## Problem statement
What is needed is an exact copy of all the entries.

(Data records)
——

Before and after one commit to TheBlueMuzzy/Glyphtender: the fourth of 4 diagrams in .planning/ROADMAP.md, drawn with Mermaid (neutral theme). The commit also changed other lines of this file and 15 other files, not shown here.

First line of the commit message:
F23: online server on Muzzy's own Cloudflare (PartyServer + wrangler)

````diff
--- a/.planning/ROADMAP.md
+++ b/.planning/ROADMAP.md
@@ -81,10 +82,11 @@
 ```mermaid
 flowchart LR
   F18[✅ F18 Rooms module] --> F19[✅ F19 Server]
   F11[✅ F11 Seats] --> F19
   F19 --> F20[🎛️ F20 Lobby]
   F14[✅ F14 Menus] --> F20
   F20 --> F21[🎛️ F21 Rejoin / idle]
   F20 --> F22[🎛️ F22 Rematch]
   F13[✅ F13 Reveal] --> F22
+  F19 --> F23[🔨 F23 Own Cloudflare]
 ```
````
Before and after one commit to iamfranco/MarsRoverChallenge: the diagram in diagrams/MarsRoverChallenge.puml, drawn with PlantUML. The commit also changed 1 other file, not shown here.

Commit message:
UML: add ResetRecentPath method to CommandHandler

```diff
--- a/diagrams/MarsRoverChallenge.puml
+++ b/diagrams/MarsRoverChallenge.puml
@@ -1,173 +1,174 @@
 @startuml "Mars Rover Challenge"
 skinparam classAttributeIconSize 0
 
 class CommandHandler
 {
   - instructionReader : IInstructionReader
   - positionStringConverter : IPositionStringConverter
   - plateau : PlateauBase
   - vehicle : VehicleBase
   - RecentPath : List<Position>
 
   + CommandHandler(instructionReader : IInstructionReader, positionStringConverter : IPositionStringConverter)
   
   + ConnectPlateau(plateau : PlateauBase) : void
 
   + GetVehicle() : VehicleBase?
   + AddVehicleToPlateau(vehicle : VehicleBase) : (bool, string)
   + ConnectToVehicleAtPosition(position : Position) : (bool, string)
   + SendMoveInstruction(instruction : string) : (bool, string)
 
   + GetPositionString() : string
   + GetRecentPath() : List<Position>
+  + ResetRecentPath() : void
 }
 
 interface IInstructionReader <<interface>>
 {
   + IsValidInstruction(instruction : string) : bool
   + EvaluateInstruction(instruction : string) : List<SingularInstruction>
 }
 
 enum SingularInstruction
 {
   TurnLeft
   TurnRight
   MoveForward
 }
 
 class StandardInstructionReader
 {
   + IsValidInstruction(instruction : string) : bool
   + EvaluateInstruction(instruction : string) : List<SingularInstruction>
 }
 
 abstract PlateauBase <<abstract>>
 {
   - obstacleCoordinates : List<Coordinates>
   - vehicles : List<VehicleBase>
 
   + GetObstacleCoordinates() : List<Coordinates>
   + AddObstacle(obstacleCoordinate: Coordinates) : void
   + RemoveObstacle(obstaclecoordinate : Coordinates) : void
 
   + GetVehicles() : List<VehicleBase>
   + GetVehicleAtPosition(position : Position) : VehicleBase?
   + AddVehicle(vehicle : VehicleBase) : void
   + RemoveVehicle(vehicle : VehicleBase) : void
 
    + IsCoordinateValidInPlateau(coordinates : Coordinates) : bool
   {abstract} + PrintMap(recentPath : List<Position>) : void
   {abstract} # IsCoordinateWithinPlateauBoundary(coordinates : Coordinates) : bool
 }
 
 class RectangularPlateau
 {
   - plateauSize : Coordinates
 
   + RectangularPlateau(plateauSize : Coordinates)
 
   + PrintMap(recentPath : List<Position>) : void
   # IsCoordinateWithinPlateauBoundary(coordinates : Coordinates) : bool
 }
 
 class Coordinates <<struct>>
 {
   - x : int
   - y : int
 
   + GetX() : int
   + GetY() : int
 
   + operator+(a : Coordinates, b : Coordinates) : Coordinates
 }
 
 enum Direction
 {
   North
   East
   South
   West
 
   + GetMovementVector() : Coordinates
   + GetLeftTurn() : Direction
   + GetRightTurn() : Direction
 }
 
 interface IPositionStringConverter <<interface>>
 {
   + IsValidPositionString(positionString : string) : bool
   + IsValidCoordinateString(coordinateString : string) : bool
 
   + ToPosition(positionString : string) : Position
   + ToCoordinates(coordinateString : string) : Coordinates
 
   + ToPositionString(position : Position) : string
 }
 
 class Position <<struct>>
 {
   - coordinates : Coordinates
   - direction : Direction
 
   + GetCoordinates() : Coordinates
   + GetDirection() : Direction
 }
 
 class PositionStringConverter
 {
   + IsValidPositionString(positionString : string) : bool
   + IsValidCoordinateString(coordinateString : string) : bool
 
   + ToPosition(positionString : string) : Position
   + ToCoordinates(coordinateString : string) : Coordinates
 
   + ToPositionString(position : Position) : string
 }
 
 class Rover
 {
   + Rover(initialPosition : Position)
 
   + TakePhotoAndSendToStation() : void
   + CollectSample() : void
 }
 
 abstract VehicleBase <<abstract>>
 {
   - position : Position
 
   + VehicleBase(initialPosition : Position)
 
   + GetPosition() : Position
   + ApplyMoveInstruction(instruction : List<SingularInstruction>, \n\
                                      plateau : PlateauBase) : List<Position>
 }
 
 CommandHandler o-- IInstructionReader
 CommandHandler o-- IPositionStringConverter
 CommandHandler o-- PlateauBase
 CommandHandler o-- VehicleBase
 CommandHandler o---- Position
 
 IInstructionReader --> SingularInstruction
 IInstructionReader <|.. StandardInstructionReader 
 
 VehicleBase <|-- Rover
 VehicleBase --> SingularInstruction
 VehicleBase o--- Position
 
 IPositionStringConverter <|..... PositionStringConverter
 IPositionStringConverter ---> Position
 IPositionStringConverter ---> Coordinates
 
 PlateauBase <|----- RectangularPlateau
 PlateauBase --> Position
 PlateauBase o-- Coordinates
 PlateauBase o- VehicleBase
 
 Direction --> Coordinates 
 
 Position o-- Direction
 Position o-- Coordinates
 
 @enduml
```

——

## Task output
Before and after one commit to TheBlueMuzzy/Glyphtender: the fourth of 4 diagrams in .planning/ROADMAP.md, drawn with Mermaid (neutral theme). The commit also changed other lines of this file and 15 other files, not shown here.

First line of the commit message:
F23: online server on Muzzy's own Cloudflare (PartyServer + wrangler)

````diff
--- a/.planning/ROADMAP.md
+++ b/.planning/ROADMAP.md
@@ -81,10 +82,11 @@
 ```mermaid
 flowchart LR
   F18[✅ F18 Rooms module] --> F19[✅ F19 Server]
   F11[✅ F11 Seats] --> F19
   F19 --> F20[🎛️ F20 Lobby]
   F14[✅ F14 Menus] --> F20
   F20 --> F21[🎛️ F21 Rejoin / idle]
   F20 --> F22[🎛️ F22 Rematch]
   F13[✅ F13 Reveal] --> F22
+  F19 --> F23[🔨 F23 Own Cloudflare]
 ```
````
Before and after one commit to iamfranco/MarsRoverChallenge: the diagram in diagrams/MarsRoverChallenge.puml, drawn with PlantUML. The commit also changed 1 other file, not shown here.

Commit message:
UML: add ResetRecentPath method to CommandHandler

```diff
--- a/diagrams/MarsRoverChallenge.puml
+++ b/diagrams/MarsRoverChallenge.puml
@@ -1,173 +1,174 @@
 @startuml "Mars Rover Challenge"
 skinparam classAttributeIconSize 0
 
 class CommandHandler
 {
   - instructionReader : IInstructionReader
   - positionStringConverter : IPositionStringConverter
   - plateau : PlateauBase
   - vehicle : VehicleBase
   - RecentPath : List<Position>
 
   + CommandHandler(instructionReader : IInstructionReader, positionStringConverter : IPositionStringConverter)
   
   + ConnectPlateau(plateau : PlateauBase) : void
 
   + GetVehicle() : VehicleBase?
   + AddVehicleToPlateau(vehicle : VehicleBase) : (bool, string)
   + ConnectToVehicleAtPosition(position : Position) : (bool, string)
   + SendMoveInstruction(instruction : string) : (bool, string)
 
   + GetPositionString() : string
   + GetRecentPath() : List<Position>
+  + ResetRecentPath() : void
 }
 
 interface IInstructionReader <<interface>>
 {
   + IsValidInstruction(instruction : string) : bool
   + EvaluateInstruction(instruction : string) : List<SingularInstruction>
 }
 
 enum SingularInstruction
 {
   TurnLeft
   TurnRight
   MoveForward
 }
 
 class StandardInstructionReader
 {
   + IsValidInstruction(instruction : string) : bool
   + EvaluateInstruction(instruction : string) : List<SingularInstruction>
 }
 
 abstract PlateauBase <<abstract>>
 {
   - obstacleCoordinates : List<Coordinates>
   - vehicles : List<VehicleBase>
 
   + GetObstacleCoordinates() : List<Coordinates>
   + AddObstacle(obstacleCoordinate: Coordinates) : void
   + RemoveObstacle(obstaclecoordinate : Coordinates) : void
 
   + GetVehicles() : List<VehicleBase>
   + GetVehicleAtPosition(position : Position) : VehicleBase?
   + AddVehicle(vehicle : VehicleBase) : void
   + RemoveVehicle(vehicle : VehicleBase) : void
 
    + IsCoordinateValidInPlateau(coordinates : Coordinates) : bool
   {abstract} + PrintMap(recentPath : List<Position>) : void
   {abstract} # IsCoordinateWithinPlateauBoundary(coordinates : Coordinates) : bool
 }
 
 class RectangularPlateau
 {
   - plateauSize : Coordinates
 
   + RectangularPlateau(plateauSize : Coordinates)
 
   + PrintMap(recentPath : List<Position>) : void
   # IsCoordinateWithinPlateauBoundary(coordinates : Coordinates) : bool
 }
 
 class Coordinates <<struct>>
 {
   - x : int
   - y : int
 
   + GetX() : int
   + GetY() : int
 
   + operator+(a : Coordinates, b : Coordinates) : Coordinates
 }
 
 enum Direction
 {
   North
   East
   South
   West
 
   + GetMovementVector() : Coordinates
   + GetLeftTurn() : Direction
   + GetRightTurn() : Direction
 }
 
 interface IPositionStringConverter <<interface>>
 {
   + IsValidPositionString(positionString : string) : bool
   + IsValidCoordinateString(coordinateString : string) : bool
 
   + ToPosition(positionString : string) : Position
   + ToCoordinates(coordinateString : string) : Coordinates
 
   + ToPositionString(position : Position) : string
 }
 
 class Position <<struct>>
 {
   - coordinates : Coordinates
   - direction : Direction
 
   + GetCoordinates() : Coordinates
   + GetDirection() : Direction
 }
 
 class PositionStringConverter
 {
   + IsValidPositionString(positionString : string) : bool
   + IsValidCoordinateString(coordinateString : string) : bool
 
   + ToPosition(positionString : string) : Position
   + ToCoordinates(coordinateString : string) : Coordinates
 
   + ToPositionString(position : Position) : string
 }
 
 class Rover
 {
   + Rover(initialPosition : Position)
 
   + TakePhotoAndSendToStation() : void
   + CollectSample() : void
 }
 
 abstract VehicleBase <<abstract>>
 {
   - position : Position
 
   + VehicleBase(initialPosition : Position)
 
   + GetPosition() : Position
   + ApplyMoveInstruction(instruction : List<SingularInstruction>, \n\
                                      plateau : PlateauBase) : List<Position>
 }
 
 CommandHandler o-- IInstructionReader
 CommandHandler o-- IPositionStringConverter
 CommandHandler o-- PlateauBase
 CommandHandler o-- VehicleBase
 CommandHandler o---- Position
 
 IInstructionReader --> SingularInstruction
 IInstructionReader <|.. StandardInstructionReader 
 
 VehicleBase <|-- Rover
 VehicleBase --> SingularInstruction
 VehicleBase o--- Position
 
 IPositionStringConverter <|..... PositionStringConverter
 IPositionStringConverter ---> Position
 IPositionStringConverter ---> Coordinates
 
 PlateauBase <|----- RectangularPlateau
 PlateauBase --> Position
 PlateauBase o-- Coordinates
 PlateauBase o- VehicleBase
 
 Direction --> Coordinates 
 
 Position o-- Direction
 Position o-- Coordinates
 
 @enduml
```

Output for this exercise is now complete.